What Brian has discovered with his macro lens is a bizarre and beautiful world, one that is all around us but which we typically overlook. His portraits exhibit brilliant colors and metallic sheens, with strange, often extravagant structures. My favorites are his shots of the female giant ichneumon wasp. An anorexic black and yellow creature, this stingless wasp trails from its rear end a long ovipositor, a sort of tubular drill which it inserts into tree trunks or stumps to inject an egg into insect larva burrowing in the wood. If Dr. Seuss had turned to science fiction, this, I believe, is what he would have created.
Identifying what he has photographed is a challenge. For this Brian has turned to communities of naturalists on the internet, notable at BugGuide (https://bugguide.net). With this help and his own field guides, Brian has identified the species of some 320 of his finds. Much of the pleasure he finds in the photographs are more aesthetic than academic, however. He will focus in on a part of an insect to admire the patterning: the vivid striping on the side of a swallowtail caterpillar feeding on his fennel, or the network of veins in a grasshopper’s wing. If sufficiently close-up, such a picture loses all sense of function, becoming an abstract piece of art.
I haven’t equipped myself with a macro lens yet, but merely knowing of Brian’s project has changed my attitude toward my garden. Stepping outdoors now feels like going on safari. I find a greater richness to my landscape as I contemplate all the diversity it supports. What I used to view as pests, I more often think of now as assets.
Thomas Christopher is the co-author of “Garden Revolution” (Timber Press, 2016) and is a volunteer at Berkshire Botanical Garden. berkshirebotanical.org
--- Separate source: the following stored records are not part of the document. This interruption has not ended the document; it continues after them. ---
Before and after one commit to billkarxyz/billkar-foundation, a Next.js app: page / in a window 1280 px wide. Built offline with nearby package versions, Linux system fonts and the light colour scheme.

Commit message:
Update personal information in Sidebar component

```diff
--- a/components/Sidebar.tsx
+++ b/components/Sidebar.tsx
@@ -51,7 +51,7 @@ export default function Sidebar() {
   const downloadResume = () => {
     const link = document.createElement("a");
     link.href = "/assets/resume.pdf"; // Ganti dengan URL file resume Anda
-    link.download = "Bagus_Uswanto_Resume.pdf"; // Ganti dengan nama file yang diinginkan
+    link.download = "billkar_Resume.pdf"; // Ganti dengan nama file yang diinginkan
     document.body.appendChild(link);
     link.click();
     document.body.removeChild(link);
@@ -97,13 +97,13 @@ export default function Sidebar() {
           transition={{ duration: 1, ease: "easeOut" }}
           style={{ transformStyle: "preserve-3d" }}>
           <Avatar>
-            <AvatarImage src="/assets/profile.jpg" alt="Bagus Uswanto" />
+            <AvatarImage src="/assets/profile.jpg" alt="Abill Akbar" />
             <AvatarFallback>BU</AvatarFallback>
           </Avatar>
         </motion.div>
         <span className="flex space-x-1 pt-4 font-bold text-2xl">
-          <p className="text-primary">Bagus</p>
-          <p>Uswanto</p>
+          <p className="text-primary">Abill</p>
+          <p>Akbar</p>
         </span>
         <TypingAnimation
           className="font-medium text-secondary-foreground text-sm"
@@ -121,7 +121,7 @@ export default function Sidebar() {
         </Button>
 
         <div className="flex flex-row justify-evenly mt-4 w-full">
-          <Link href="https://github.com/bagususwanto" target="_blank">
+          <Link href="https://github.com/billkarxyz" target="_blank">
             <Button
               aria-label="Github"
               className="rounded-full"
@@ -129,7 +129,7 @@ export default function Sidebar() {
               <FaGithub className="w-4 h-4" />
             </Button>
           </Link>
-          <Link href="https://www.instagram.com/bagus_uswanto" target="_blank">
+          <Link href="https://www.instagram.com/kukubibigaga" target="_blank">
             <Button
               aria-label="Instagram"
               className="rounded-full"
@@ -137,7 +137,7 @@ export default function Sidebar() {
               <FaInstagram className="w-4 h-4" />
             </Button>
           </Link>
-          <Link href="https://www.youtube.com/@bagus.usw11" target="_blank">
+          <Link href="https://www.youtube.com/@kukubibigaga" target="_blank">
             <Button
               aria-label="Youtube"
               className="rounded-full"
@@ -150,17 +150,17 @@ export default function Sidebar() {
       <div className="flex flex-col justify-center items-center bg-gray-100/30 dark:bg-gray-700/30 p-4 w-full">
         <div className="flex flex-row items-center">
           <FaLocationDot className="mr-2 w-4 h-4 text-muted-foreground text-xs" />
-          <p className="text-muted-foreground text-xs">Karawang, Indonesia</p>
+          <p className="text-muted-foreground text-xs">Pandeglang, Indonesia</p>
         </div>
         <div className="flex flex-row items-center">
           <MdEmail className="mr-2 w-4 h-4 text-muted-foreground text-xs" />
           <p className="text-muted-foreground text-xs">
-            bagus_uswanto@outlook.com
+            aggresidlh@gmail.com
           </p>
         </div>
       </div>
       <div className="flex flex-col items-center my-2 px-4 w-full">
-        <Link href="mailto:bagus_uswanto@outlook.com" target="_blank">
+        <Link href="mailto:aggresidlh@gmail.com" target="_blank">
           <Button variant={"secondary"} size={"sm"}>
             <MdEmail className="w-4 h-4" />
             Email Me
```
Be-a-Better-Gardener is a community service of Berkshire Botanical Garden, one of the nation’s oldest botanical gardens in Stockbridge, MA. Its mission to provide knowledge of gardening and the environment through 25 display gardens and a diverse range of classes informs and inspires thousands of students and visitors on horticultural topics every year. Thomas Christopher is the co-author of Garden Revolution (Timber press, 2016) and is a volunteer at Berkshire Botanical Garden. berkshirebotanical.org.